» **Exercise requirements**
Copy out all of the entries, keeping every word the same.

» **Records for this exercise**

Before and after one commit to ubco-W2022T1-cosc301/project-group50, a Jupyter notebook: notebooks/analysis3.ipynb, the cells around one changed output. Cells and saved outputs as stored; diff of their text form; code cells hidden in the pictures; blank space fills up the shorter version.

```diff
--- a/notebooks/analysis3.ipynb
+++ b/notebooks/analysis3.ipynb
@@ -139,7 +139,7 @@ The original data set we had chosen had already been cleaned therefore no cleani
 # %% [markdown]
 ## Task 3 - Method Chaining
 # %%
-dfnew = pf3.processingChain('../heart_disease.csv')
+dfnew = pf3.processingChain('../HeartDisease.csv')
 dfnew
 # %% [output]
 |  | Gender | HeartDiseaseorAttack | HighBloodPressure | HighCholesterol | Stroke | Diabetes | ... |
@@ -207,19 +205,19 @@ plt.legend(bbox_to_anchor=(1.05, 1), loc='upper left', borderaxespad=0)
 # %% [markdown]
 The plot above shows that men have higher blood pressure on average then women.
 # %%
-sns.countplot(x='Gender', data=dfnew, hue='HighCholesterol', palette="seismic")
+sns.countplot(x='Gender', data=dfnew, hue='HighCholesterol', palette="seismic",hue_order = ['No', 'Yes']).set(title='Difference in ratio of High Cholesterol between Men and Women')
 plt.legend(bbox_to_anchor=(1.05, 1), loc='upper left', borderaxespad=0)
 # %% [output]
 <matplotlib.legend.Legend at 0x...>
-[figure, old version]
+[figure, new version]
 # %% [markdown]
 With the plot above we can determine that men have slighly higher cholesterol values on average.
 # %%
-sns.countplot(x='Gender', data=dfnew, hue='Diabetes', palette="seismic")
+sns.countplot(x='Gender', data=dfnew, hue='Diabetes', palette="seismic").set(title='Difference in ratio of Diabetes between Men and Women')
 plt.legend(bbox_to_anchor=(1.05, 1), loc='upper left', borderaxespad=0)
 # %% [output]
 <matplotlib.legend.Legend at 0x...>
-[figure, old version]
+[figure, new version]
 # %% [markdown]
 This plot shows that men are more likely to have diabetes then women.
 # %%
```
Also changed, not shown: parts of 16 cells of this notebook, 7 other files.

» **Expected output**
Before and after one commit to ubco-W2022T1-cosc301/project-group50, a Jupyter notebook: notebooks/analysis3.ipynb, the cells around one changed output. Cells and saved outputs as stored; diff of their text form; code cells hidden in the pictures; blank space fills up the shorter version.

```diff
--- a/notebooks/analysis3.ipynb
+++ b/notebooks/analysis3.ipynb
@@ -139,7 +139,7 @@ The original data set we had chosen had already been cleaned therefore no cleani
 # %% [markdown]
 ## Task 3 - Method Chaining
 # %%
-dfnew = pf3.processingChain('../heart_disease.csv')
+dfnew = pf3.processingChain('../HeartDisease.csv')
 dfnew
 # %% [output]
 |  | Gender | HeartDiseaseorAttack | HighBloodPressure | HighCholesterol | Stroke | Diabetes | ... |
@@ -207,19 +205,19 @@ plt.legend(bbox_to_anchor=(1.05, 1), loc='upper left', borderaxespad=0)
 # %% [markdown]
 The plot above shows that men have higher blood pressure on average then women.
 # %%
-sns.countplot(x='Gender', data=dfnew, hue='HighCholesterol', palette="seismic")
+sns.countplot(x='Gender', data=dfnew, hue='HighCholesterol', palette="seismic",hue_order = ['No', 'Yes']).set(title='Difference in ratio of High Cholesterol between Men and Women')
 plt.legend(bbox_to_anchor=(1.05, 1), loc='upper left', borderaxespad=0)
 # %% [output]
 <matplotlib.legend.Legend at 0x...>
-[figure, old version]
+[figure, new version]
 # %% [markdown]
 With the plot above we can determine that men have slighly higher cholesterol values on average.
 # %%
-sns.countplot(x='Gender', data=dfnew, hue='Diabetes', palette="seismic")
+sns.countplot(x='Gender', data=dfnew, hue='Diabetes', palette="seismic").set(title='Difference in ratio of Diabetes between Men and Women')
 plt.legend(bbox_to_anchor=(1.05, 1), loc='upper left', borderaxespad=0)
 # %% [output]
 <matplotlib.legend.Legend at 0x...>
-[figure, old version]
+[figure, new version]
 # %% [markdown]
 This plot shows that men are more likely to have diabetes then women.
 # %%
```
Also changed, not shown: parts of 16 cells of this notebook, 7 other files.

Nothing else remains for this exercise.